A Sudanese woman charged with adultery has had her life spared and will instead spend six months behind bars after she admitted to kissing a man.
The 20-year-old was initially sentenced to death by stoning, sparking an international outcry.
She was arrested by police after her cousin killed her boyfriend.
The African Centre for Justice and Peace Studies (ACJPS) described the initial penalty as a “grave violation of international law”.
The divorcee was sentenced to death after she was found guilty of adultery by a court in the city of Kosti, in Sudan’s White Nile state.
Following international condemnation, the White Nile state court retried the case. Ultimately, the presiding judge changed the charge from “adultery” to an “obscene act” which meant she would instead serve prison time for her actions.
She confessed in court to being with a man and admitted that the pair had kissed.
Her lawyer, Intisar Abdullah, said the judge “didn’t have many options but to convict her”.
“The thing is she confessed at the court that she was with a man, she is very young and she doesn’t know the complications of the case,” the lawyer told the BBC.
The woman had been free on bail but has now gone to prison to start her sentence.
The ACJPS said she was not allowed a lawyer in the initial case, and procedural errors led to the stoning sentence being overturned.

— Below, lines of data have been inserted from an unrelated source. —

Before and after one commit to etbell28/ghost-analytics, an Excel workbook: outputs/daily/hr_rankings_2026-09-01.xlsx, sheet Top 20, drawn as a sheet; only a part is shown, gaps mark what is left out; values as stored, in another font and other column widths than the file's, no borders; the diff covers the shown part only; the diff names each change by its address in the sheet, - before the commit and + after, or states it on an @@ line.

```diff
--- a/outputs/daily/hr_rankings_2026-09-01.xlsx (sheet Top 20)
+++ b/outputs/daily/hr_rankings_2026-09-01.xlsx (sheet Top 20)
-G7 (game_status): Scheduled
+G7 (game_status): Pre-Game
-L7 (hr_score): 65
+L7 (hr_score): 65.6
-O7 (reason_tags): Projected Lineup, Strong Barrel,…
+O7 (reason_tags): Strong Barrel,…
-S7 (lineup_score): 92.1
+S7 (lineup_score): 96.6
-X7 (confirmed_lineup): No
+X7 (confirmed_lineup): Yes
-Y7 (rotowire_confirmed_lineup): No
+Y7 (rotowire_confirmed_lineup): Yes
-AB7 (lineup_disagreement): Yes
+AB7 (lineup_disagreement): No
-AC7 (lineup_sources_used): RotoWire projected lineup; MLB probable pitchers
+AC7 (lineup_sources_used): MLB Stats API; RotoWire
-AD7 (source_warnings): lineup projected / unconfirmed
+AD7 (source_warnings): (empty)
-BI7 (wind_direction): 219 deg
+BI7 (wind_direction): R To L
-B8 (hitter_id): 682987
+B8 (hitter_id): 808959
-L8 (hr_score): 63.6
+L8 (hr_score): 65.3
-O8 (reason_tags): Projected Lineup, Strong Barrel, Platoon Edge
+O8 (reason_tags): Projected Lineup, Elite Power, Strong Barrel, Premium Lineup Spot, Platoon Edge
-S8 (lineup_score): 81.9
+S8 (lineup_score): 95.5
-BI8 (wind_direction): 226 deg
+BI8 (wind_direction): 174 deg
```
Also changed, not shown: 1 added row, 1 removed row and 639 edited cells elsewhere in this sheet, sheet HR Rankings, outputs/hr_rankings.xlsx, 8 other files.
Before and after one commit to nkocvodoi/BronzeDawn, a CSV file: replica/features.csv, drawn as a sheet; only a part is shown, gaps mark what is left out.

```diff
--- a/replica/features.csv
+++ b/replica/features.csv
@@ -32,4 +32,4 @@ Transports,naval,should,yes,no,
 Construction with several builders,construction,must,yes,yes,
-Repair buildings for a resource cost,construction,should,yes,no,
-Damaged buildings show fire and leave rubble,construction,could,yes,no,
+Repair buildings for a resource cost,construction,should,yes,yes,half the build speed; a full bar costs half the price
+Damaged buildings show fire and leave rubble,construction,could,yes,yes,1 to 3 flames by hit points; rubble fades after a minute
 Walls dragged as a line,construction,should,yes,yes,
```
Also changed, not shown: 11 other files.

Sudan still imposes the death penalty for some hudud crimes – offences specified by Allah in the Quran, including theft and adultery. In Sudanese law they carry penalties such as flogging, the amputation of hands and feet, hanging and stoning.
The majority of stoning sentences in Sudan – laid predominantly against women – have been overturned at the High Court.
Previously, a government minister described the sentence as a “joke” but admitted that no government minister could intervene.
Sudan has been run by a military junta since a coup in 2021.